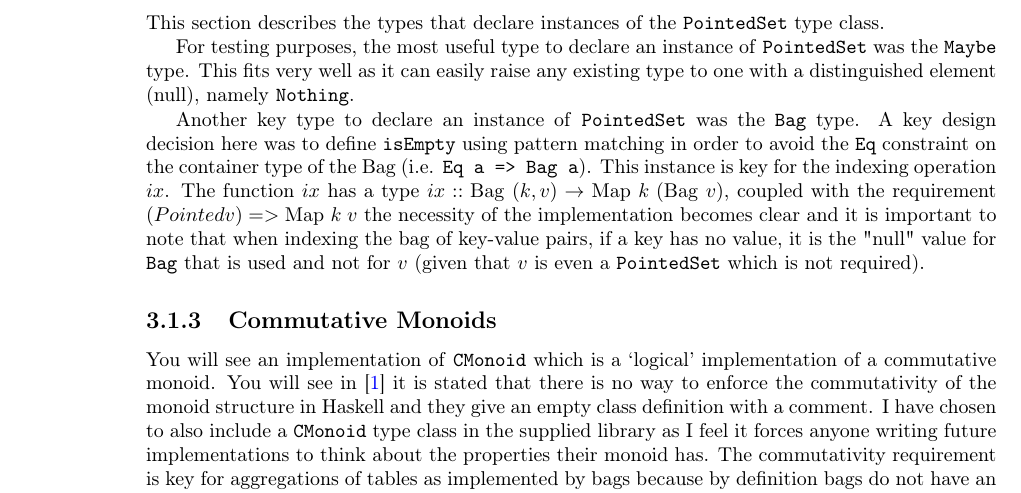
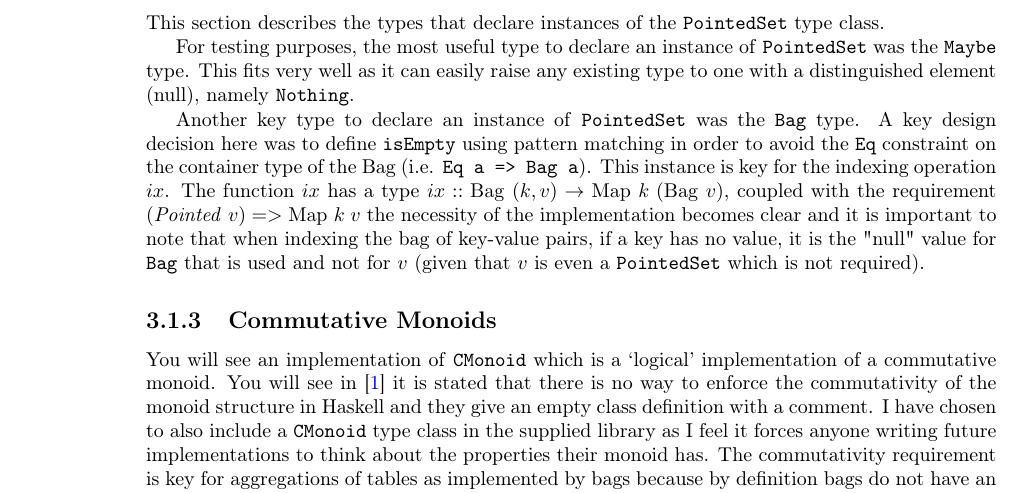
Before and after one commit to MatBon01/joinbench, a LaTeX thesis (report/final.tex, which reads report/background/utils.sty, report/project/benchmark/implementation.tex): part of page 11 of 16, cut so that both start at the same text. Compiled offline with pdfLaTeX.

Commit message:
Fix pointed set text in implementation report section

```diff
--- a/report/background/utils.sty
+++ b/report/background/utils.sty
@@ -26,6 +26,7 @@
 
 % Pointed set
 \newcommand{\pset}[2]{\ensuremath{\left(#1,\,#2\right)}}
+\newcommand{\pointed}[1]{\ensuremath{\mathit{Pointed}\ #1}} % For code
 
 % Maps
 \newcommand{\keyset}{\ensuremath{\mathrm{K}}}
--- a/report/project/benchmark/implementation.tex
+++ b/report/project/benchmark/implementation.tex
@@ -35,7 +35,7 @@ Another key type to declare an instance of \texttt{PointedSet} was the
 using pattern matching in order to avoid the \texttt{Eq} constraint on the
 container type of the Bag (i.e. \texttt{Eq a => Bag a}). This instance is key
 for the indexing operation $ix$. The function $ix$ has a type $ix ::
-\bag{(k, v)} \to \map{k}{(\bag{v})}$, coupled with the requirement $(Pointed v)
+\bag{(k, v)} \to \map{k}{(\bag{v})}$, coupled with the requirement $(\pointed{v})
 => \map{k}{v}$ the necessity of the implementation becomes clear and it is
 important to note that when indexing the bag of key-value pairs, if a key has no
 value, it is the "null" value for \texttt{Bag} that is used and not for $v$
```
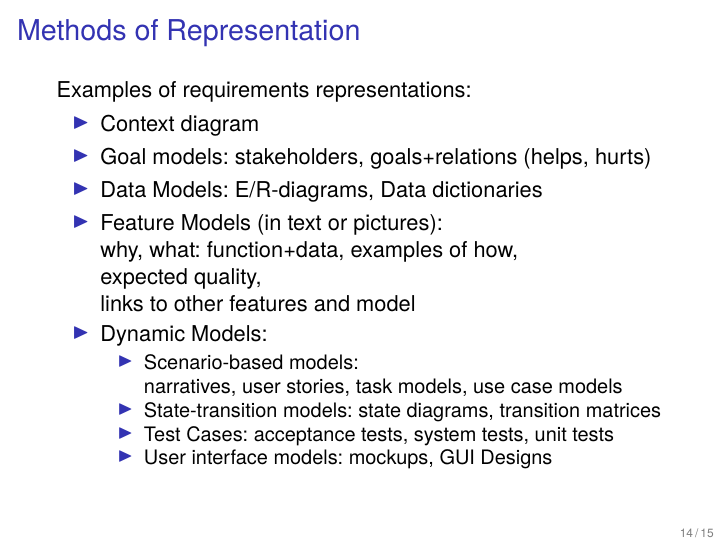
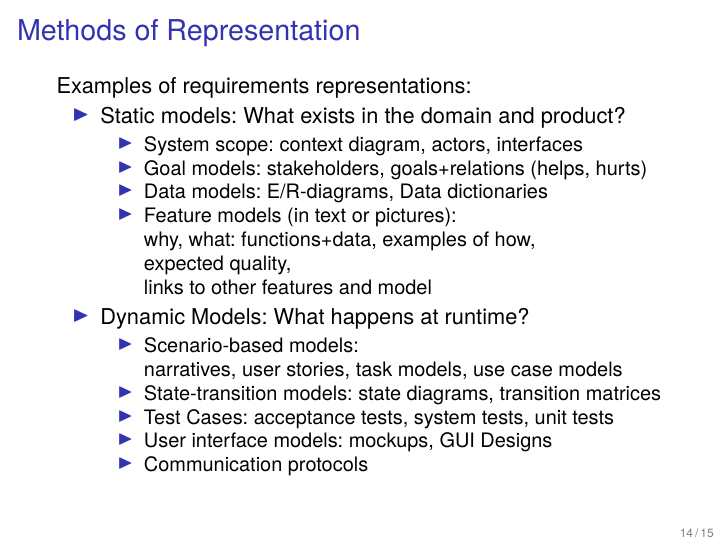
Before and after one commit to bjornregnell/reqeng-book, LaTeX slides (tex/slides.tex): page 14 of 15. Compiled offline with pdfLaTeX.

Commit message:
tweak representation methods slide

```diff
--- a/tex/slides.tex
+++ b/tex/slides.tex
@@ -288,16 +288,20 @@ What is a good enough requirements model?
 \begin{frame}[fragile]{Methods of Representation}
 Examples of requirements representations:
 \begin{itemize}
-\item Context diagram
+\item Static models: What exists in the domain and product?
+\begin{itemize}
+\item System scope: context diagram, actors, interfaces
 \item Goal models: stakeholders, goals+relations (helps, hurts)
-\item Data Models: E/R-diagrams, Data dictionaries
-\item Feature Models (in text or pictures):\\why, what: function+data, examples of how,\\expected quality,\\links to other features and model
-\item Dynamic Models:
+\item Data models: E/R-diagrams, Data dictionaries
+\item Feature models (in text or pictures):\\why, what: functions+data, examples of how,\\expected quality,\\links to other features and model
+\end{itemize}
+\item Dynamic Models: What happens at runtime?
 \begin{itemize}
 \item Scenario-based models:\\narratives, user stories, task models, use case models
 \item State-transition models: state diagrams, transition matrices
 \item Test Cases: acceptance tests, system tests, unit tests
 \item User interface models: mockups, GUI Designs
+\item Communication protocols
 \end{itemize}
 \end{itemize}
 \end{frame}
```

──────────────────────────────

TASK DIRECTIONS » Repeat each entry exactly. Pictures do not belong in the copy.

WRITTEN SOLUTION »
Before and after one commit to MatBon01/joinbench, a LaTeX thesis (report/final.tex, which reads report/background/utils.sty, report/project/benchmark/implementation.tex): part of page 11 of 16, cut so that both start at the same text. Compiled offline with pdfLaTeX.

Commit message:
Fix pointed set text in implementation report section

```diff
--- a/report/background/utils.sty
+++ b/report/background/utils.sty
@@ -26,6 +26,7 @@
 
 % Pointed set
 \newcommand{\pset}[2]{\ensuremath{\left(#1,\,#2\right)}}
+\newcommand{\pointed}[1]{\ensuremath{\mathit{Pointed}\ #1}} % For code
 
 % Maps
 \newcommand{\keyset}{\ensuremath{\mathrm{K}}}
--- a/report/project/benchmark/implementation.tex
+++ b/report/project/benchmark/implementation.tex
@@ -35,7 +35,7 @@ Another key type to declare an instance of \texttt{PointedSet} was the
 using pattern matching in order to avoid the \texttt{Eq} constraint on the
 container type of the Bag (i.e. \texttt{Eq a => Bag a}). This instance is key
 for the indexing operation $ix$. The function $ix$ has a type $ix ::
-\bag{(k, v)} \to \map{k}{(\bag{v})}$, coupled with the requirement $(Pointed v)
+\bag{(k, v)} \to \map{k}{(\bag{v})}$, coupled with the requirement $(\pointed{v})
 => \map{k}{v}$ the necessity of the implementation becomes clear and it is
 important to note that when indexing the bag of key-value pairs, if a key has no
 value, it is the "null" value for \texttt{Bag} that is used and not for $v$
```
Before and after one commit to bjornregnell/reqeng-book, LaTeX slides (tex/slides.tex): page 14 of 15. Compiled offline with pdfLaTeX.

Commit message:
tweak representation methods slide

```diff
--- a/tex/slides.tex
+++ b/tex/slides.tex
@@ -288,16 +288,20 @@ What is a good enough requirements model?
 \begin{frame}[fragile]{Methods of Representation}
 Examples of requirements representations:
 \begin{itemize}
-\item Context diagram
+\item Static models: What exists in the domain and product?
+\begin{itemize}
+\item System scope: context diagram, actors, interfaces
 \item Goal models: stakeholders, goals+relations (helps, hurts)
-\item Data Models: E/R-diagrams, Data dictionaries
-\item Feature Models (in text or pictures):\\why, what: function+data, examples of how,\\expected quality,\\links to other features and model
-\item Dynamic Models:
+\item Data models: E/R-diagrams, Data dictionaries
+\item Feature models (in text or pictures):\\why, what: functions+data, examples of how,\\expected quality,\\links to other features and model
+\end{itemize}
+\item Dynamic Models: What happens at runtime?
 \begin{itemize}
 \item Scenario-based models:\\narratives, user stories, task models, use case models
 \item State-transition models: state diagrams, transition matrices
 \item Test Cases: acceptance tests, system tests, unit tests
 \item User interface models: mockups, GUI Designs
+\item Communication protocols
 \end{itemize}
 \end{itemize}
 \end{frame}
```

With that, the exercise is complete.